Web interface edit records:
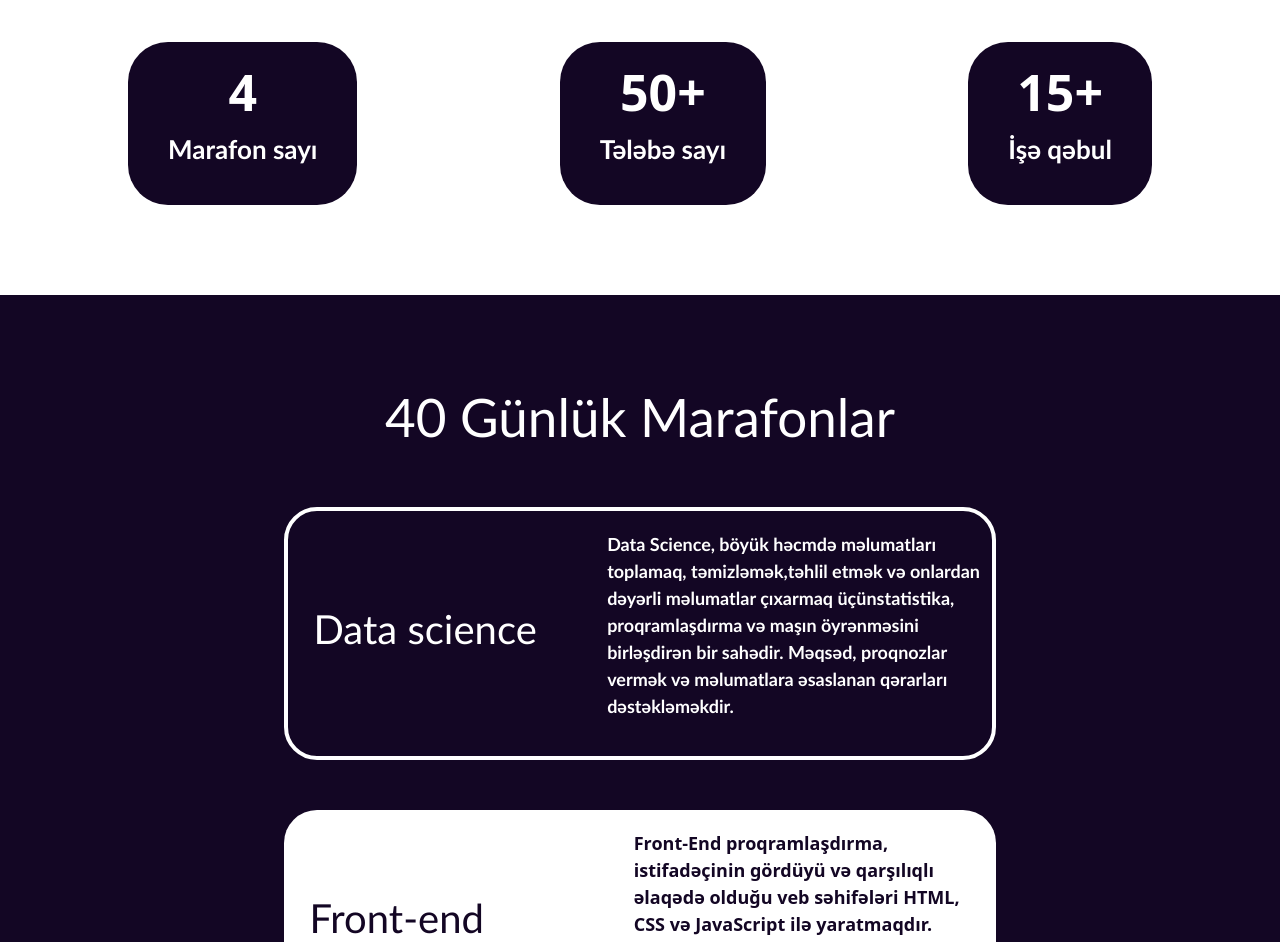
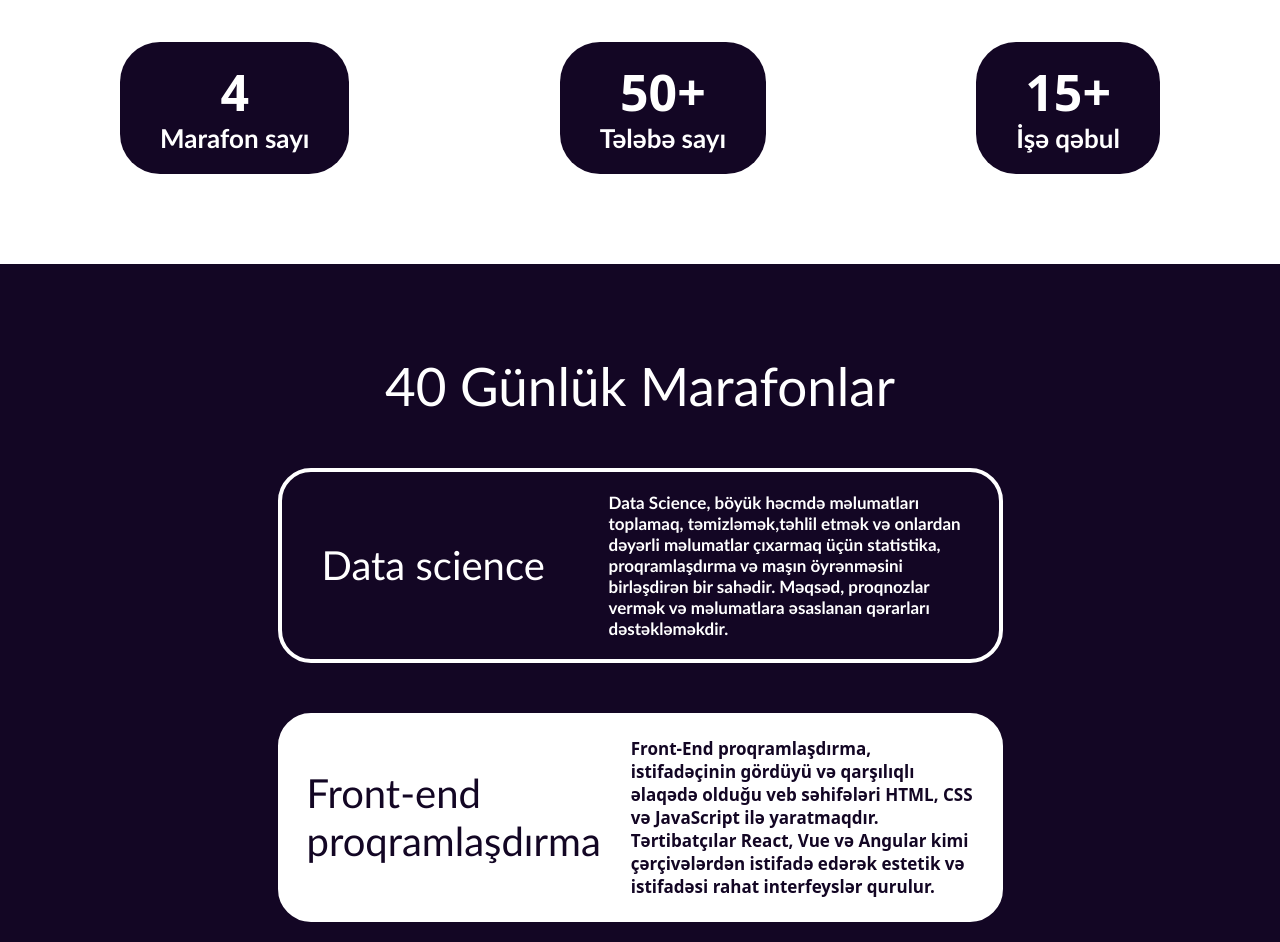
Before and after one commit to Saleh545/MyMentor, a React (Vite) app: page / in a window 1280 px wide. Shown: the part 820-1762 px from the top of the page. Built offline with nearby package versions, Linux system fonts and the light colour scheme.

Commit message:
accordion

```diff
--- a/src/Pages/Home.jsx
+++ b/src/Pages/Home.jsx
@@ -60,7 +60,7 @@ const Home = () => {
                 <p>
                   Data Science, böyük həcmdə məlumatları toplamaq,
                   təmizləmək,təhlil etmək və onlardan dəyərli məlumatlar
-                  çıxarmaq üçünstatistika, proqramlaşdırma və maşın öyrənməsini
+                  çıxarmaq üçün statistika, proqramlaşdırma və maşın öyrənməsini
                   birləşdirən bir sahədir. Məqsəd, proqnozlar vermək və
                   məlumatlara əsaslanan qərarları dəstəkləməkdir.
                 </p>
--- a/src/Sass/base.scss
+++ b/src/Sass/base.scss
@@ -1,11 +1,16 @@
 *{
     margin: 0;
     padding: 0;
-    box-sizing: border-box;
-    text-decoration: none;
-    list-style: none;
+    box-sizing: border-box !important;
+    text-decoration: none !important;
+    list-style: none !important;
+    margin-bottom: 0 !important;
+}
+body{
+line-height: normal !important;
 }
 .container{
     max-width: 1440px !important;
     margin: 0 auto !important;
+    --bs-gutter-x: 0 !important;
 }
--- a/src/Sass/pages/Home/home.scss
+++ b/src/Sass/pages/Home/home.scss
@@ -73,7 +73,7 @@
               color: #fff;
             }
             .remote {
-              margin-top: 110px;
+              margin-top: 25px;
               color: #fff;
               font-size: 19px;
             }
@@ -95,7 +95,7 @@
   }
   .numbers-section {
     padding: 0 15px;
-    margin: 90px 0;
+    margin: 90px 0 !important;
     .numbers {
       display: flex;
       @media (max-width: 576px) {
@@ -158,7 +158,7 @@
           border: 4px solid #fff;
           margin-top: 50px;
           border-radius: 33px;
-        padding: 20px 10px;
+          padding: 20px 25px;
           width: 58%;
           display: flex;
           align-items: center;
@@ -182,7 +182,7 @@
         p {
           font-family: "Gill Sans", "Gill Sans MT", Calibri, "Trebuchet MS";
           color: #fff;
-          font-size: 18px;
+          font-size: 17px;
           width: 71%;
           text-align: left;
           font-weight: 700;
@@ -200,12 +200,15 @@
         border-radius: 33px;
         column-gap: 30px;
         margin-top: 50px;
-        padding: 20px 10px;
+        padding: 20px 25px;
+        border: 4px solid #fff;
         display: flex;
         align-items: center;
         justify-content: center;
         background-color: #fff;
         width: 58%;
+        overflow-y: auto;
+
         @media (max-width: 576px) {
           width: 100%;
         }
@@ -215,7 +218,6 @@
           font-family: "Gill Sans", "Gill Sans MT", Calibri, "Trebuchet MS";
           font-size: 40px;
           width: 50%;
-          margin-left: 15px;
           @media (max-width: 576px) {
             font-size: 25px;
             width: 100%;
@@ -225,11 +227,12 @@
           }
         }
         p {
-          font-size: 18px;
+          font-size: 17px;
           color: $darkBlue;
           text-align: left;
-          width: 71%;
+          width: 68%;
           font-weight: 700;
+          text-wrap: wrap;
           @media (max-width: 576px) {
             width: 100%;
             line-height: 1.4;
@@ -339,7 +342,7 @@
         }
         .accordion-item {
           border: 3px solid $darkBlue;
-          margin-bottom: 20px;
+          margin-bottom: 20px !important;
           border-radius: 20px;
           button {
             border-radius: 20px !important;
```
Lines whose indentation alone changed are shown as unchanged.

Task details: Locate the lines above that hold the word "important". Show every one of them.

Solved exercise:
+    box-sizing: border-box !important;
+    text-decoration: none !important;
+    list-style: none !important;
+    margin-bottom: 0 !important;
+line-height: normal !important;
     max-width: 1440px !important;
     margin: 0 auto !important;
+    --bs-gutter-x: 0 !important;
+    margin: 90px 0 !important;
+          margin-bottom: 20px !important;
             border-radius: 20px !important;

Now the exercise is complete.